In our last post, we highlighted a key difference between separate managed accounts (SMA) and funds-of-one. By virtue of a power of attorney granting authority to a fund manager to trade assets of an account, the account owner can terminate the power of attorney (POA) at any time, with little recourse left to the fund manager other than hoping to recoup start-up expenses incurred in establishing the SMA. This is so even though the investment management agreement governing the SMA may have specified a very different set of termination rights and obligations. As between the POA and the investment management agreement, the POA is given greater weight on the basis that general principles of fiduciary duty would not generally permit a fund manager to compel an investor to have an advisory relationship with the fund manager

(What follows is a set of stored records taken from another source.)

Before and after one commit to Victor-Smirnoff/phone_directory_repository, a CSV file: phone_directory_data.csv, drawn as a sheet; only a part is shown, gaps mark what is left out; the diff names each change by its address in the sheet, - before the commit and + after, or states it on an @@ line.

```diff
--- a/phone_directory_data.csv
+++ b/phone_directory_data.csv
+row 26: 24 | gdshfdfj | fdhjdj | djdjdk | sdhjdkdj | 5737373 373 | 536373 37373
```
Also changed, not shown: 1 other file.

Assuming that our fund manager is willing to manage the investor’s assets in an SMA, the anticipated terms of the investment management agreement governing the SMA will provide for:
- enhanced portfolio transparency and a better look into the fund management company; and
- superior portfolio liquidity rights compared to liquidity rights in a commingled fund.
In this post, we’ll deal with issues relating to transparency, and later, turn back to issues relating to liquidity rights. At its most basic meaning, transparency allows investors to see what the manager is doing with their money. At the portfolio level, SMAs provide an investor with position-level transparency (which may include position limits, position accountability, reportable position levels, customized risk analytics) while other SMAs provide data on the top positions that have the potential to move the needle. Enhanced transparency becomes important for smaller, niche focused strategies but is also important to larger institutions investing in hedge strategies who require certain tilts to a portfolio.
Assuming you enter into an SMA with an investor seeking enhanced transparency, you may be wondering if you should disclose the existence of the SMA to investors in any/all of the commingled funds you manage.
The answer is: yes! In fact, it has been said that a fund cannot provide transparency without disclosure. It’s also been said that a weakness of SMAs is that they rarely achieve the goal of transparency. But, we’ll leave that for another day.
And what your disclosure should be depends in large part on whether a non-disclosure agreement or the SMA incorporated a non-use provision, as well as the contours of that provision. But, that’s not the end of the story because even if experienced counsel insisted on incorporating a non-use provision in the relevant agreement, the owner of the SMA can still take actions that harm investors in a commingled fund(s) that you’re managing.
This series of posts will examine the particular challenges posed to managers when managing a managed account alongside a hedge fund, in particular, conflicts of interest that often arise when a manager is managing a client account that implements or overlaps with a material number of securities held by the hedge fund. Along the way, we’ll suggest best practices to manage these conflicts. More to come on this! Watch for our next post.
Please feel free to contact any of us to get started with managed accounts.